___ RECORDS FOR PROCESSING ___

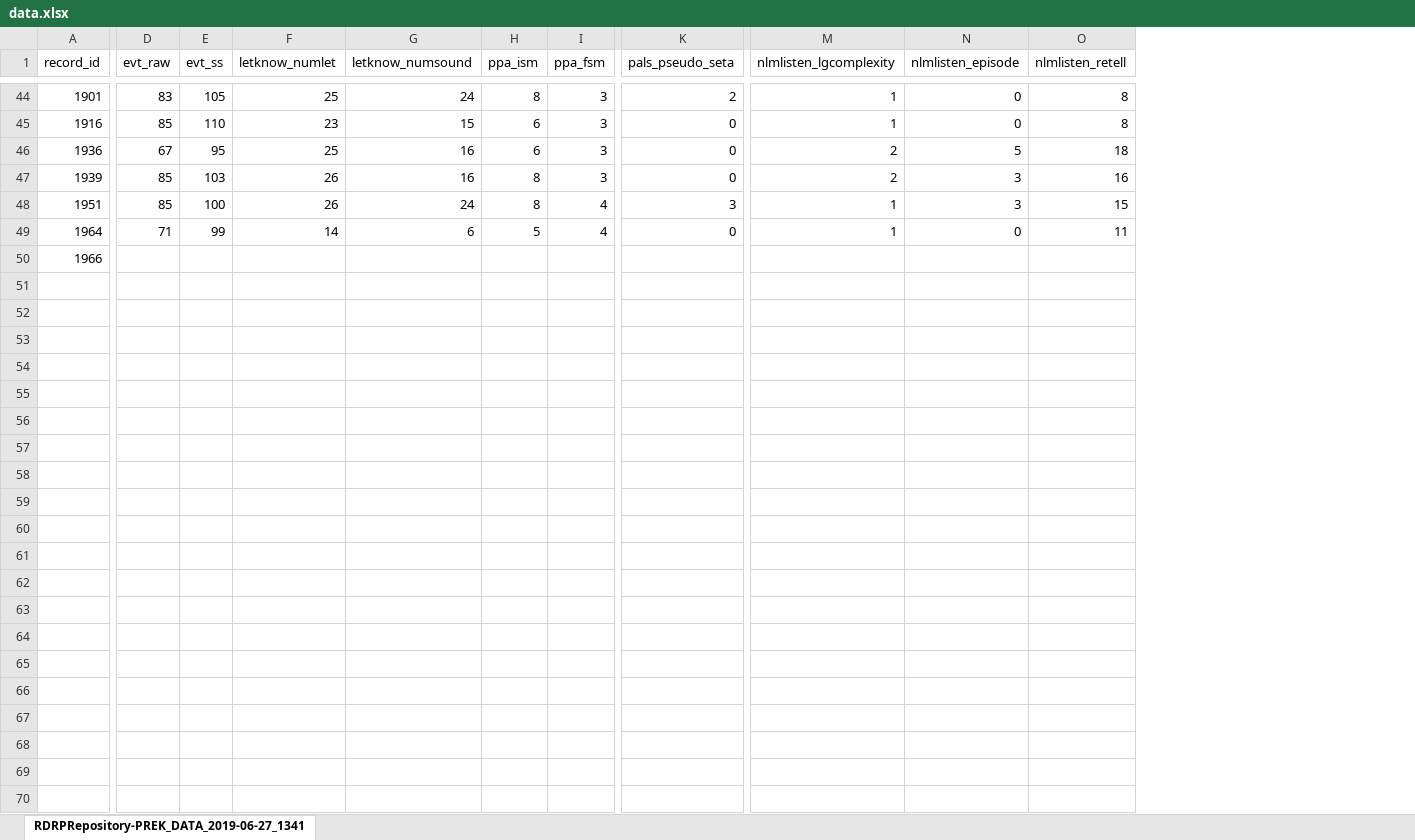
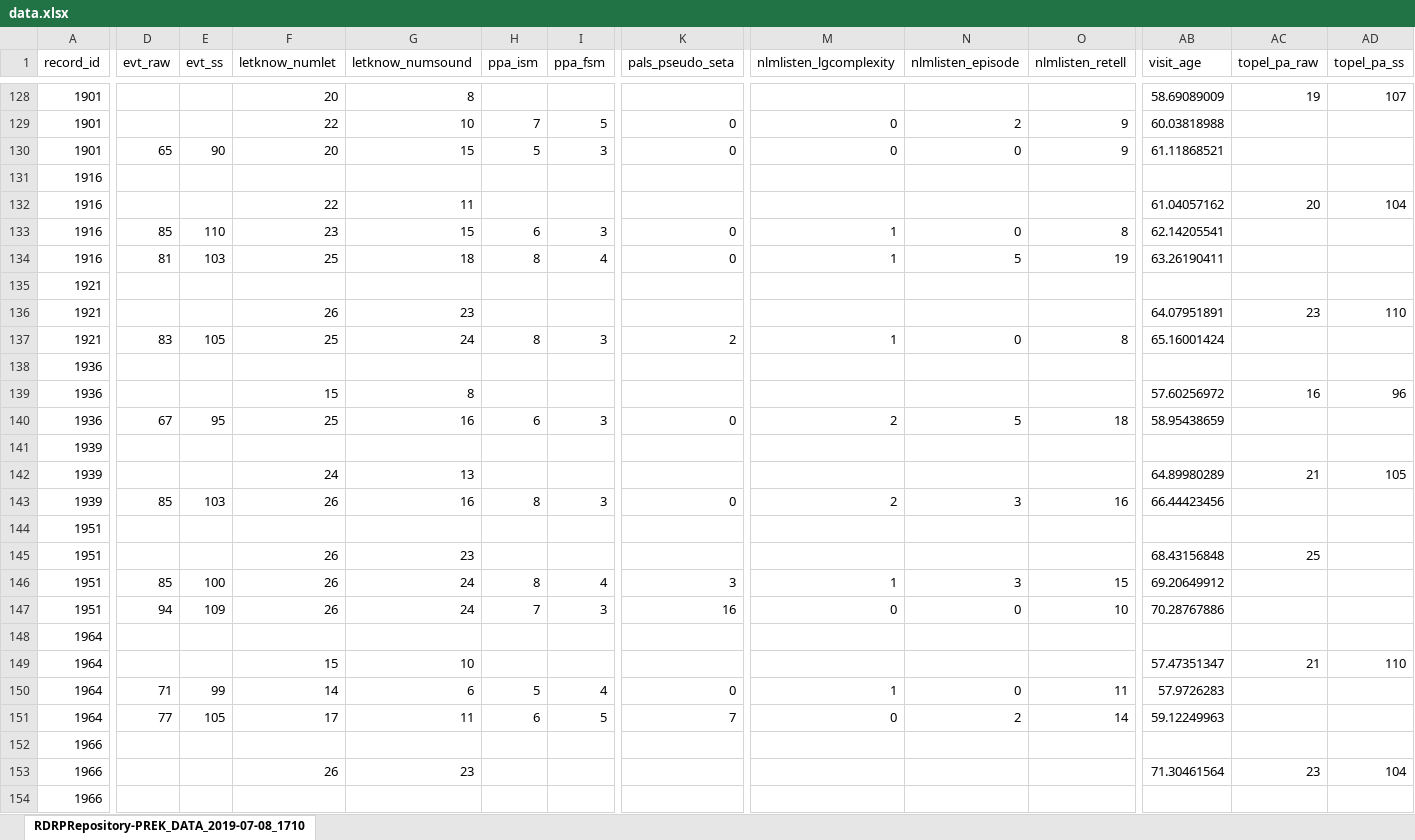
Before and after one commit to yeatmanlab/BrainTools, an Excel workbook: ekubota/PREK_behavior/data.xlsx, sheet RDRPRepository-PREK_DATA_2019-07-08_1710, drawn as a sheet; only a part is shown, gaps mark what is left out; values as stored, in another font and other column widths than the file's, no borders; addresses are those after the commit; rows hold the shown columns only; the diff covers the shown part only; the diff names each change by its address in the sheet, - before the commit and + after, or states it on an @@ line.

```diff
--- a/ekubota/PREK_behavior/data.xlsx (sheet RDRPRepository-PREK_DATA_2019-07-08_1710)
+++ b/ekubota/PREK_behavior/data.xlsx (sheet RDRPRepository-PREK_DATA_2019-07-08_1710)
-sheet tab: RDRPRepository-PREK_DATA_2019-06-27_1341
+sheet tab: RDRPRepository-PREK_DATA_2019-07-08_1710
+column AB (visit_age), row 129: 60.03818988; row 133: 62.14205541; row 140: 58.95438659; row 143: 66.44423456; row 146: 69.20649912; row 150: 57.9726283
+column AC (topel_pa_raw), empty
+column AD (topel_pa_ss), empty
+row 128: 1901 |  |  | 20 | 8 |  |  |  |  |  |  | 58.69089009 | 19 | 107
-D129 (evt_raw): 83
+D129 (evt_raw): (empty)
-E129 (evt_ss): 105
+E129 (evt_ss): (empty)
-F129 (letknow_numlet): 25
+F129 (letknow_numlet): 22
-G129 (letknow_numsound): 24
+G129 (letknow_numsound): 10
-H129 (ppa_ism): 8
+H129 (ppa_ism): 7
-I129 (ppa_fsm): 3
+I129 (ppa_fsm): 5
-K129 (pals_pseudo_seta): 2
+K129 (pals_pseudo_seta): 0
-M129 (nlmlisten_lgcomplexity): 1
+M129 (nlmlisten_lgcomplexity): 0
-N129 (nlmlisten_episode): 0
+N129 (nlmlisten_episode): 2
-O129 (nlmlisten_retell): 8
+O129 (nlmlisten_retell): 9
+row 130: 1901 | 65 | 90 | 20 | 15 | 5 | 3 | 0 | 0 | 0 | 9 | 61.11868521
+row 131: 1916
+row 132: 1916 |  |  | 22 | 11 |  |  |  |  |  |  | 61.04057162 | 20 | 104
+row 134: 1916 | 81 | 103 | 25 | 18 | 8 | 4 | 0 | 1 | 5 | 19 | 63.26190411
+row 135: 1921
+row 136: 1921 |  |  | 26 | 23 |  |  |  |  |  |  | 64.07951891 | 23 | 110
+row 137: 1921 | 83 | 105 | 25 | 24 | 8 | 3 | 2 | 1 | 0 | 8 | 65.16001424
+row 138: 1936
+row 139: 1936 |  |  | 15 | 8 |  |  |  |  |  |  | 57.60256972 | 16 | 96
+row 141: 1939
+row 142: 1939 |  |  | 24 | 13 |  |  |  |  |  |  | 64.89980289 | 21 | 105
+row 144: 1951
+row 145: 1951 |  |  | 26 | 23 |  |  |  |  |  |  | 68.43156848 | 25
+row 147: 1951 | 94 | 109 | 26 | 24 | 7 | 3 | 16 | 0 | 0 | 10 | 70.28767886
+row 148: 1964
+row 149: 1964 |  |  | 15 | 10 |  |  |  |  |  |  | 57.47351347 | 21 | 110
+row 151: 1964 | 77 | 105 | 17 | 11 | 6 | 5 | 7 | 0 | 2 | 14 | 59.12249963
+row 152: 1966
+row 153: 1966 |  |  | 26 | 23 |  |  |  |  |  |  | 71.30461564 | 23 | 104
```
Also changed, not shown: 84 added rows and 15 edited cells elsewhere in this sheet, 7 other files.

___

### DIRECTIONS FOR THIS TASK
Search the records for the word "empty" and copy out every line that holds it.

### OUTPUT OF THE EXERCISE
+column AC (topel_pa_raw), empty
+column AD (topel_pa_ss), empty
+D129 (evt_raw): (empty)
+E129 (evt_ss): (empty)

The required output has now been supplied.